_Exercise aim_
The answer should match the entries below word for word, minus their pictures.

_Listed entries_

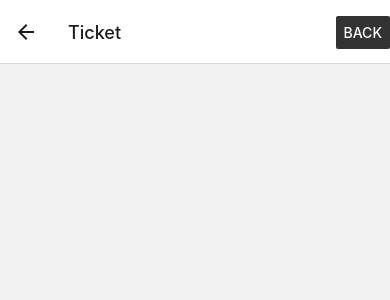
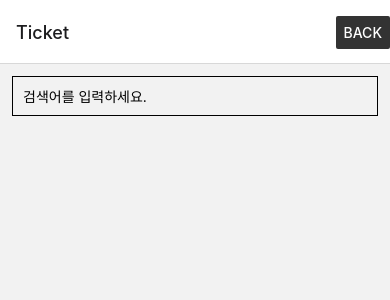
Before and after one commit to MISEONGKIM/reactnativeprec, a React Native app: screen /Ticket in a window 390 px wide. Shown: the top 300 px of the page. Built offline with nearby package versions, Linux system fonts and the light colour scheme.

Commit message:
fix : nested 네비게이션에 param없는데 typecheck 있는거 제거

```diff
--- a/src/navigation/screens/root_screens/index.tsx
+++ b/src/navigation/screens/root_screens/index.tsx
@@ -16,6 +16,20 @@ const Navigator = createNativeStackNavigator<RootStackParamList>();
 const navigationRef = createNavigationContainerRef<RootStackParamList>();
 export const RootScreen = () => {
   const screens: RootStackScreenType[] = [
+    {
+      name: 'Ticket',
+      Component: TicketScreen, //내일하자
+      options: {
+        headerRight: () => (
+          <Button
+            //onPress={() => navigationRef.goBack()}
+            onPress={() => navigationRef.navigate('Bottom')}
+            title="Back"
+            color="#333"
+          />
+        ),
+      },
+    },
     {
       name: 'Bottom',
       Component: BottomScreen,
@@ -38,19 +52,7 @@ export const RootScreen = () => {
         ],
       },
     },
-    {
-      name: 'Ticket',
-      Component: TicketScreen, //내일하자
-      options: {
-        headerRight: () => (
-          <Button
-            onPress={() => navigationRef.goBack()}
-            title="Back"
-            color="#333"
-          />
-        ),
-      },
-    },
+
     {
       name: 'Alram',
       Component: AlramScreen,
--- a/src/navigation/screens/top_screens/ticket_screen.tsx
+++ b/src/navigation/screens/top_screens/ticket_screen.tsx
@@ -1,11 +1,13 @@
 import {View, Text} from 'react-native';
 import React from 'react';
 import {RootStackScreenProps} from '@navigation/type';
+import {SearchInput} from '@ui/inputs';
 
 export const TicketScreen = ({route}: RootStackScreenProps<'Ticket'>) => {
   return (
     <View>
       <Text>{route.params?.id ?? ''}</Text>
+      <SearchInput />
     </View>
   );
 };
--- a/src/navigation/type.ts
+++ b/src/navigation/type.ts
@@ -24,8 +24,8 @@ type ScreenType<T, T2> = {
 };
 
 export type RootStackParamList = {
-  Bottom: NavigatorScreenParams<BottomTabParamList>;
   Ticket: {id: string};
+  Bottom: undefined;
   Alram: undefined;
   InterviewList: {title: string};
 };
@@ -40,7 +40,7 @@ export type RootStackScreenProps<T extends keyof RootStackParamList> =
 
 export type BottomTabParamList = {
   ApplyStatus: undefined;
-  Main: NavigatorScreenParams<TopTabParamList>;
+  Main: undefined;
   MyPage: undefined;
 };
 
```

_Worked solution_
Before and after one commit to MISEONGKIM/reactnativeprec, a React Native app: screen /Ticket in a window 390 px wide. Shown: the top 300 px of the page. Built offline with nearby package versions, Linux system fonts and the light colour scheme.

Commit message:
fix : nested 네비게이션에 param없는데 typecheck 있는거 제거

```diff
--- a/src/navigation/screens/root_screens/index.tsx
+++ b/src/navigation/screens/root_screens/index.tsx
@@ -16,6 +16,20 @@ const Navigator = createNativeStackNavigator<RootStackParamList>();
 const navigationRef = createNavigationContainerRef<RootStackParamList>();
 export const RootScreen = () => {
   const screens: RootStackScreenType[] = [
+    {
+      name: 'Ticket',
+      Component: TicketScreen, //내일하자
+      options: {
+        headerRight: () => (
+          <Button
+            //onPress={() => navigationRef.goBack()}
+            onPress={() => navigationRef.navigate('Bottom')}
+            title="Back"
+            color="#333"
+          />
+        ),
+      },
+    },
     {
       name: 'Bottom',
       Component: BottomScreen,
@@ -38,19 +52,7 @@ export const RootScreen = () => {
         ],
       },
     },
-    {
-      name: 'Ticket',
-      Component: TicketScreen, //내일하자
-      options: {
-        headerRight: () => (
-          <Button
-            onPress={() => navigationRef.goBack()}
-            title="Back"
-            color="#333"
-          />
-        ),
-      },
-    },
+
     {
       name: 'Alram',
       Component: AlramScreen,
--- a/src/navigation/screens/top_screens/ticket_screen.tsx
+++ b/src/navigation/screens/top_screens/ticket_screen.tsx
@@ -1,11 +1,13 @@
 import {View, Text} from 'react-native';
 import React from 'react';
 import {RootStackScreenProps} from '@navigation/type';
+import {SearchInput} from '@ui/inputs';
 
 export const TicketScreen = ({route}: RootStackScreenProps<'Ticket'>) => {
   return (
     <View>
       <Text>{route.params?.id ?? ''}</Text>
+      <SearchInput />
     </View>
   );
 };
--- a/src/navigation/type.ts
+++ b/src/navigation/type.ts
@@ -24,8 +24,8 @@ type ScreenType<T, T2> = {
 };
 
 export type RootStackParamList = {
-  Bottom: NavigatorScreenParams<BottomTabParamList>;
   Ticket: {id: string};
+  Bottom: undefined;
   Alram: undefined;
   InterviewList: {title: string};
 };
@@ -40,7 +40,7 @@ export type RootStackScreenProps<T extends keyof RootStackParamList> =
 
 export type BottomTabParamList = {
   ApplyStatus: undefined;
-  Main: NavigatorScreenParams<TopTabParamList>;
+  Main: undefined;
   MyPage: undefined;
 };
 
```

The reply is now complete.